Wayne Hamilton’s birth home is located in the beautiful town of Mandeville, in the parish of Manchester in Jamaica, West Indies. His undergraduate alma mater is Andrews University in scenic Berrien Springs, Michigan. His J.D. degree was earned in North Carolina from the historic campus of North Carolina Central University. His LL.M in tax, comes from the prestigious University of Florida, College of Law. Wayne’s academic and tax career have allowed him to have the wonderful experience of traveling and living in many places since emigrating from Jamaica to the United States. But, he and his family have finally settled in and now call Rogers, Arkansas home.
Arkansas is also where Wayne currently serves as the Senior Director of the federal income tax controversy group for Walmart. In this role, he regularly interacts with the IRS to handle both domestic and international tax issues on behalf of Walmart.
Wayne has spent most of his legal career in tax: working for the IRS District Counsel, General Motors Corporation, JM Family Enterprises, and now Walmart. However, there was a period of time where he worked on the business side of a company in order to get comfortable with how decisions were made outside of the tax world. This experience strengthened his professional advisory skills and prepared him with a broader perspective and understanding of the business story behind a company’s strategic vision. It was extremely valuable when he finally returned to tax practice at Walmart.

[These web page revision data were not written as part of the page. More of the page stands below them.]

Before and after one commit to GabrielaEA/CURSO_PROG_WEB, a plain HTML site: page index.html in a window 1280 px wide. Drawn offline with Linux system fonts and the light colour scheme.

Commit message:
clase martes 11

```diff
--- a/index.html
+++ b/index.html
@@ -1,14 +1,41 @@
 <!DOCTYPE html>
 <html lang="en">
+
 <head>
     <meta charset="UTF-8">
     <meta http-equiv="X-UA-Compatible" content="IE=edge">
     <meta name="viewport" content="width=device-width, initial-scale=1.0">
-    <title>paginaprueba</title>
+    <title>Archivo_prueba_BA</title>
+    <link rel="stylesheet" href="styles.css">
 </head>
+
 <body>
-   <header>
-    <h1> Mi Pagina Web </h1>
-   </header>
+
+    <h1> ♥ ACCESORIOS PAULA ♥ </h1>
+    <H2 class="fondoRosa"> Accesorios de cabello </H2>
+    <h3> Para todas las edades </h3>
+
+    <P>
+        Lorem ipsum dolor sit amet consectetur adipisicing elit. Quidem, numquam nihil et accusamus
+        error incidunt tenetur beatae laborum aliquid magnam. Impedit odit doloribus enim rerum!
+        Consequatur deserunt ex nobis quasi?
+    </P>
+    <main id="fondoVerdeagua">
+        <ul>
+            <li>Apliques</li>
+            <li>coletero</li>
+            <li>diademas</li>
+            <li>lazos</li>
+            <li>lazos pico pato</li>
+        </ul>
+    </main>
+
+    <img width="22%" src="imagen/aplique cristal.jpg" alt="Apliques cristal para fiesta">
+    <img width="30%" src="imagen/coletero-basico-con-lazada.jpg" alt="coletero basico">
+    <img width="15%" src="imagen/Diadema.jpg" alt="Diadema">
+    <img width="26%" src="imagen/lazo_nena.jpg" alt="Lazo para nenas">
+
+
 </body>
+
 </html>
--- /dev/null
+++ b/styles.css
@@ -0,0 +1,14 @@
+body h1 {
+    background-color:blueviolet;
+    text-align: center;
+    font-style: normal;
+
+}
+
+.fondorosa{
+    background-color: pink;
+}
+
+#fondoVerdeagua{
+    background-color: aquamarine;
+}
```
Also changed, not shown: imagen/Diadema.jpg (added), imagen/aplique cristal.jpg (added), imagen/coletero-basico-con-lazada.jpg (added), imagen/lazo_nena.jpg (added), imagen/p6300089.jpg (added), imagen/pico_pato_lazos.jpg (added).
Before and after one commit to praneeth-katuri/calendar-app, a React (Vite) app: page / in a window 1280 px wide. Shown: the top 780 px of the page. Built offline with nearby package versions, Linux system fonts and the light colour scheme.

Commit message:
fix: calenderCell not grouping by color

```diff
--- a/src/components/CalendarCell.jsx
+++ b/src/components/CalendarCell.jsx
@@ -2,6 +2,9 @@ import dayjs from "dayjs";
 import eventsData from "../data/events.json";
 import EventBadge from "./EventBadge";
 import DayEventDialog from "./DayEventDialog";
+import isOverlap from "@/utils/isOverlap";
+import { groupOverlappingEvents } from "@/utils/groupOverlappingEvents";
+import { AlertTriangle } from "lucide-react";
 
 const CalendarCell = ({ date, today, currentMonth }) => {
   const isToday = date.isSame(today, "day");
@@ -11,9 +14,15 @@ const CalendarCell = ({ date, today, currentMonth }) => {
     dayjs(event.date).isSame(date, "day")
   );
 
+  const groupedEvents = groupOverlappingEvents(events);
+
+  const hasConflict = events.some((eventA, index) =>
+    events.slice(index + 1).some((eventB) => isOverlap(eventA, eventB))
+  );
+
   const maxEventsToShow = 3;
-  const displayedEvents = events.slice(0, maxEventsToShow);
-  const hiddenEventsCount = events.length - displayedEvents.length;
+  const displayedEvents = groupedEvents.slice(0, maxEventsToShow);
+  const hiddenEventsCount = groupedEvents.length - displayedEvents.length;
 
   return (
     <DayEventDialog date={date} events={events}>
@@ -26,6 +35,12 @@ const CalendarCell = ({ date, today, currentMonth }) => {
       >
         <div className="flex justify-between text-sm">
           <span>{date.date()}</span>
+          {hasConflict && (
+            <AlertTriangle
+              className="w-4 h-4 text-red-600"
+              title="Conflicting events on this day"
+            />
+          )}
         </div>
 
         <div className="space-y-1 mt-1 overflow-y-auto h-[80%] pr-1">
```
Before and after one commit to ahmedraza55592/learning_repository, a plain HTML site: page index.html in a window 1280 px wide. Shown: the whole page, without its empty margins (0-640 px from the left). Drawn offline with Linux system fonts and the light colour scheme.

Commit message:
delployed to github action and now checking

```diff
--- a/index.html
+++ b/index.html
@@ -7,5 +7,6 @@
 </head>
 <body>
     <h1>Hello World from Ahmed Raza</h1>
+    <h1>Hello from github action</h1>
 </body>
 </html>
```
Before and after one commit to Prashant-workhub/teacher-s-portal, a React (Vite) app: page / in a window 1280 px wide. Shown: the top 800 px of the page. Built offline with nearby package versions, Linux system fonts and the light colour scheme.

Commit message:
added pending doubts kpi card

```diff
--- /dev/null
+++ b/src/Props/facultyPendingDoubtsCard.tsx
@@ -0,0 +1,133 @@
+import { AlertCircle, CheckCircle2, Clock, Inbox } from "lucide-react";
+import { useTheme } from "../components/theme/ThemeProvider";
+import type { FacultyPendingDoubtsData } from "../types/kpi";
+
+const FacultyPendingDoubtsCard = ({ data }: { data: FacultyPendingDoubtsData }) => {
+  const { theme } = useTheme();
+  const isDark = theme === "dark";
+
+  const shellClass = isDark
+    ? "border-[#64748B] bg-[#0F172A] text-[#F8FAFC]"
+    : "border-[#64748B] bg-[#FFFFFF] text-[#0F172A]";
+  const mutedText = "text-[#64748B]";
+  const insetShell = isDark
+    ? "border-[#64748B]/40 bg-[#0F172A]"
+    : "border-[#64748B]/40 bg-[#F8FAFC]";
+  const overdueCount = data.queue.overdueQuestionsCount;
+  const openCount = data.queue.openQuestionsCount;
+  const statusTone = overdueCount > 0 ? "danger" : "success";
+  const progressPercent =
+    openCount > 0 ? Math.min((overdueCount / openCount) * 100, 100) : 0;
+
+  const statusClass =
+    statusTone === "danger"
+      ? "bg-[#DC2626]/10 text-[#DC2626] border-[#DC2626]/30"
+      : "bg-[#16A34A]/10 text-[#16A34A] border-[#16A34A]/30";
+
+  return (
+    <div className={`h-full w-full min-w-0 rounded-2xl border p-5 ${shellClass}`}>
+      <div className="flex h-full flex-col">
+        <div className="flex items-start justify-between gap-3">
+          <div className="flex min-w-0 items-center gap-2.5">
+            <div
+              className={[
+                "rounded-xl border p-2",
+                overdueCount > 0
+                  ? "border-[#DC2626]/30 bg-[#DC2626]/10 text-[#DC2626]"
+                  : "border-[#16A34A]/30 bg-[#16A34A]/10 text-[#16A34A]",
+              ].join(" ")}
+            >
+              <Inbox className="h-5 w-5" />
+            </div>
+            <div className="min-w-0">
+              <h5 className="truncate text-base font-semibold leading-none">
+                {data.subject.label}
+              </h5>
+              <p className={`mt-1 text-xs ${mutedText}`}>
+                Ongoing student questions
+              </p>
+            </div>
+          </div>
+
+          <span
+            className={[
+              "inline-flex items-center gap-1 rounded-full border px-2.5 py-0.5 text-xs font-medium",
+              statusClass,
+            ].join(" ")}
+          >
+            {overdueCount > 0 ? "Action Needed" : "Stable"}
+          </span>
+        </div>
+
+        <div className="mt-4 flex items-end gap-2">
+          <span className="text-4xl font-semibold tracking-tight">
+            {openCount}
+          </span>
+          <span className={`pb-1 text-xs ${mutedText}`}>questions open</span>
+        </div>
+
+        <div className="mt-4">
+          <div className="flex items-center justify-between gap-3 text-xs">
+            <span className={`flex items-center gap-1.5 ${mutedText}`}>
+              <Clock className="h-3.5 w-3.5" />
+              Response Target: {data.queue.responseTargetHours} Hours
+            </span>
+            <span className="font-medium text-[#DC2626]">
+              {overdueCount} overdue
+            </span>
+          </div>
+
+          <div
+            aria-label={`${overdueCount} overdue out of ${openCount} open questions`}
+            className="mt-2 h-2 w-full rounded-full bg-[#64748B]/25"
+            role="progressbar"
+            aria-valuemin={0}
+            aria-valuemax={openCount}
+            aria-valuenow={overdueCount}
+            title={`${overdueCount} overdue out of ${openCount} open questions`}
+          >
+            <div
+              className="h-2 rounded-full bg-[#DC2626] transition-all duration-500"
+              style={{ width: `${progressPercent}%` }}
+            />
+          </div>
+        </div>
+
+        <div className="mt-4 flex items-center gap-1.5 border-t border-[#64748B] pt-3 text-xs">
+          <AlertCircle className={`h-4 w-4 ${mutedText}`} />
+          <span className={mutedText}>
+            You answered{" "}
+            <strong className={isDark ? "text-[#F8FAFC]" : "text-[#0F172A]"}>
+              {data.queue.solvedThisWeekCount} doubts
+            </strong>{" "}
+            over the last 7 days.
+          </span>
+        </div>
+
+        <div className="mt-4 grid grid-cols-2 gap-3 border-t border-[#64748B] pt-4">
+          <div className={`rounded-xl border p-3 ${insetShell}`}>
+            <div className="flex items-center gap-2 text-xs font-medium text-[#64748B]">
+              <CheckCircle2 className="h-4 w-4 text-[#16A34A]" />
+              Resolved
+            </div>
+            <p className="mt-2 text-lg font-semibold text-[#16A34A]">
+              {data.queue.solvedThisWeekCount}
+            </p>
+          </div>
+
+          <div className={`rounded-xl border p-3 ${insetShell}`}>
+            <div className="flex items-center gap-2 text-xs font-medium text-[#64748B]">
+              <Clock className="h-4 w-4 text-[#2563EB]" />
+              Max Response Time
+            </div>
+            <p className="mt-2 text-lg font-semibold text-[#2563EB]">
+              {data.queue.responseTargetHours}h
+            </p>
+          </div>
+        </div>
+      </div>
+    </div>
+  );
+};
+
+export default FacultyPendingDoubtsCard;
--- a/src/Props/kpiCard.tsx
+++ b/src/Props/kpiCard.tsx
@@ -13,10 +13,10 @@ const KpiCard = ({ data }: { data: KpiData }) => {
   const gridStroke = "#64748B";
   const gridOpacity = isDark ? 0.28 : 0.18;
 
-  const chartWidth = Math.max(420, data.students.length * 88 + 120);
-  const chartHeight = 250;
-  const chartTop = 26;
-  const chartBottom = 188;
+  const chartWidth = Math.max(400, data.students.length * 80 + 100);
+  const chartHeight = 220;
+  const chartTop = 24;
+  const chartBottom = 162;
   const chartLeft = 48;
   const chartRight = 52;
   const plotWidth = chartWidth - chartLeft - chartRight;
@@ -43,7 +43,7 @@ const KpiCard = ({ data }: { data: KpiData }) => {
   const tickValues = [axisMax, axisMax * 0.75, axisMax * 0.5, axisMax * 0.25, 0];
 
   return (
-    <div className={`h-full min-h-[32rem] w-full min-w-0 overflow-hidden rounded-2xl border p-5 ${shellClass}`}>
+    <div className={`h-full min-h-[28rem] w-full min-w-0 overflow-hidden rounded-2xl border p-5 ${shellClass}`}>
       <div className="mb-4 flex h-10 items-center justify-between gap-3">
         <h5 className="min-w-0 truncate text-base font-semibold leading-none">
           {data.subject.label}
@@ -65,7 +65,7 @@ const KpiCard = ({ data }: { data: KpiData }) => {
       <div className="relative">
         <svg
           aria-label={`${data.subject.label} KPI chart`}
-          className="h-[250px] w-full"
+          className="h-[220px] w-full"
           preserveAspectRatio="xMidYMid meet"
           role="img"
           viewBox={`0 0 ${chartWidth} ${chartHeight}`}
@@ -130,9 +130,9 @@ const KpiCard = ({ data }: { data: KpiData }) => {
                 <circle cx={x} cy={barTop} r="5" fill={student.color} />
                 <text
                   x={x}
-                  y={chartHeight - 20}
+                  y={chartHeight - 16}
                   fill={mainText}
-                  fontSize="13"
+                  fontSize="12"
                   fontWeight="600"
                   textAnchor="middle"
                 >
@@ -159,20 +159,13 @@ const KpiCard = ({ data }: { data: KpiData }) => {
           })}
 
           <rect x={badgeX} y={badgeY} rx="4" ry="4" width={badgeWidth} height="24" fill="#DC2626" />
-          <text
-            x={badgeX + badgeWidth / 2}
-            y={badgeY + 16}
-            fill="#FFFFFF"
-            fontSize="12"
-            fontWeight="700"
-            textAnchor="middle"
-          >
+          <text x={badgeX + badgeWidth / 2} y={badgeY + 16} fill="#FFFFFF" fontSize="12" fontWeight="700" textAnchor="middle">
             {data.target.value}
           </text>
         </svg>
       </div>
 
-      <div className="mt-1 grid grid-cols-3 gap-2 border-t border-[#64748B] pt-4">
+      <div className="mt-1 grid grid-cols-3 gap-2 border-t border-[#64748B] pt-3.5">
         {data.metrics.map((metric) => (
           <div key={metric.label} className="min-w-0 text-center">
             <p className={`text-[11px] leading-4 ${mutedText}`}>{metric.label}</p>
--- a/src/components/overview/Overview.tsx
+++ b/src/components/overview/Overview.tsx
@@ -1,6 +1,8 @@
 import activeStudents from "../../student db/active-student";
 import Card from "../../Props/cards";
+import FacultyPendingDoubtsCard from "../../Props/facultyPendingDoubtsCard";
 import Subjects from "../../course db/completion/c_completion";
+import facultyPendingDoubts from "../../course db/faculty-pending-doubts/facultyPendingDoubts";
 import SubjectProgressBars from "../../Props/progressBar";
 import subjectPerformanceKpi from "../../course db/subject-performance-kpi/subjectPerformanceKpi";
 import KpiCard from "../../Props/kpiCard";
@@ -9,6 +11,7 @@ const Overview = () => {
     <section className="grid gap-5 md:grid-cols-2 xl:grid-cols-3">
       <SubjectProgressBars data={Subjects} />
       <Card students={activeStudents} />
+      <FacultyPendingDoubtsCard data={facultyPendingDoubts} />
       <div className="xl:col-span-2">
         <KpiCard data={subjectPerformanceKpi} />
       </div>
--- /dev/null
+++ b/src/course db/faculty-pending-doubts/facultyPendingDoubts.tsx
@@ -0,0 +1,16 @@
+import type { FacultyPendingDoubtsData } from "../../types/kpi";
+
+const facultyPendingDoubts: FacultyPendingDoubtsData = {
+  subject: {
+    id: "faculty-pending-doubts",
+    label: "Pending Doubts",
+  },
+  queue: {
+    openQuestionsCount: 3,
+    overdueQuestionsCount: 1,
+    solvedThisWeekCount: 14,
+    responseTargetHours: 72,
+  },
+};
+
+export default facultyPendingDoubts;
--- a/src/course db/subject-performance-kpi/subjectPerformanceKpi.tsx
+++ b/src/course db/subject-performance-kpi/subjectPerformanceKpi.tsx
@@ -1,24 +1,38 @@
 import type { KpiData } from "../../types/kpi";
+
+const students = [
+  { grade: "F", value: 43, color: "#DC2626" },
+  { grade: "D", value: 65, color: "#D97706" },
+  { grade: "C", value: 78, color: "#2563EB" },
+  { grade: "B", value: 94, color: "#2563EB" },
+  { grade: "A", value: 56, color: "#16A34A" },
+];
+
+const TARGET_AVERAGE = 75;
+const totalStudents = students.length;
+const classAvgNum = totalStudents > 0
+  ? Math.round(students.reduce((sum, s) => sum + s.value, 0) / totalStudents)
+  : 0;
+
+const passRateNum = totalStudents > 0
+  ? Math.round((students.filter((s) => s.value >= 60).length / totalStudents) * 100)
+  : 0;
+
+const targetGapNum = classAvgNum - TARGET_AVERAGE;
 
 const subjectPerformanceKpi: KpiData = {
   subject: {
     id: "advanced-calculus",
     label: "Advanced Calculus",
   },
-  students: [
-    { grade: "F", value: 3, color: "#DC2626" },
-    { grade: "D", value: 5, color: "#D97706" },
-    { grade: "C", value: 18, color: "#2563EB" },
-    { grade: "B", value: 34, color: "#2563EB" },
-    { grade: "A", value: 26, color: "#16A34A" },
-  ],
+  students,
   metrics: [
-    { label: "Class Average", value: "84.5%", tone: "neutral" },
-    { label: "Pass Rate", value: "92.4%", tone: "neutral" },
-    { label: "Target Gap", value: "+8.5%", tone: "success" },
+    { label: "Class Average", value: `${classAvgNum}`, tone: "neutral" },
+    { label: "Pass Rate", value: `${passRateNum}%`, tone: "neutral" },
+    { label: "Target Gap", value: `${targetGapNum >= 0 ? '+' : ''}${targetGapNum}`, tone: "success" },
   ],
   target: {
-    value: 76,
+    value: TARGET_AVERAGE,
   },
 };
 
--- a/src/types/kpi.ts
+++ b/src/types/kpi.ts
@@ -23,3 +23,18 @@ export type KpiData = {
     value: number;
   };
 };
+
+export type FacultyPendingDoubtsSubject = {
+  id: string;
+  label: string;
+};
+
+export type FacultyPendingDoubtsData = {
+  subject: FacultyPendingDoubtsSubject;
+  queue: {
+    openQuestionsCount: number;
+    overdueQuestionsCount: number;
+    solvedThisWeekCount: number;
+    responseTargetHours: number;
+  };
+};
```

What is the most interesting part of your job?
Understanding on a day-to-day basis how impactful a decision around tax can be on business operations. Although tax is not the driver of business, it is a major part of the overall framework.
What advice would you give to a law student or new lawyer who is interested in pursuing a career in tax?
First, seek out a mentor. I have had some great mentors throughout my academic and professional career. In fact, I was able to transition into progressively rewarding roles in my career because of mentoring.
Second, as a new lawyer you should seek an opportunity for broad based exposure to tax. Places like the IRS, Treasury or a major accounting firm can provide you with this experience.
Third, if you are really serious about tax, get an LL.M or other advanced tax degree. Twenty years ago advanced degrees in tax were a rarity. That’s not the case anymore. In 2011, you are competing against a lot of other new lawyers that have made the commitment and sacrifice to earn one.
What would you be doing now if you didn’t become a lawyer?
I would probably be a medical doctor. Until my final year of undergraduate studies, I was convinced that I was going to medical school. Something happened that year that sparked my interest in a career in business. Once I committed to move in this direction I began to think about what my next step should be. I realized early on that a law degree would be advantageous wherever I ended up. So, I applied to law school without the expectation of practicing when I was done. I simply knew I wanted to be in business in some capacity. Things have a way of working out. It’s been almost 21 years since I graduated and became an attorney.
Describe yourself in three words or less?
Focused. Diligent. Team player. I hope four words are ok? (laugh).
Describe your perfect vacation?
A little beach in a little city.
If you could have dinner with one person (no longer living) who would it be? Why?
George Washington Carver because of his tenacity and commitment to his craft. He was an agricultural chemist who discovered over three hundred uses for peanuts and hundreds more uses for soybeans, pecans and sweet potatoes. I would want him to tell me what it was that allowed him to remain so focused.
What book(s) are you reading now?
I’m reading two books.
(1) Radical: Taking Back Your Faith from the American Dream, by David Platt. It delivers a powerful picture of how the values of many churches in America today are influenced by values rooted in the "American Dream"; and
(2) The China Study, by Dr. T. Colin Campbell. It examines the relationship between the consumption of animal products and illnesses such as cancers of breast, prostate, and large bowel, diabetes, and heart disease.
Are there any specific charitable ventures or organizations that you support?
Yes. A few. But the one that I am most proud of is United Hands. My family recently participated in a medical mission trip to Jamaica with 91 volunteers from the US, UK and South Africa. The team provided dental, optical, chiropractic, gynecological, and pediatric care to locals.
I love these mission trips. I use them as an opportunity to teach my daughter about how to give back.
Written by Marsha Henry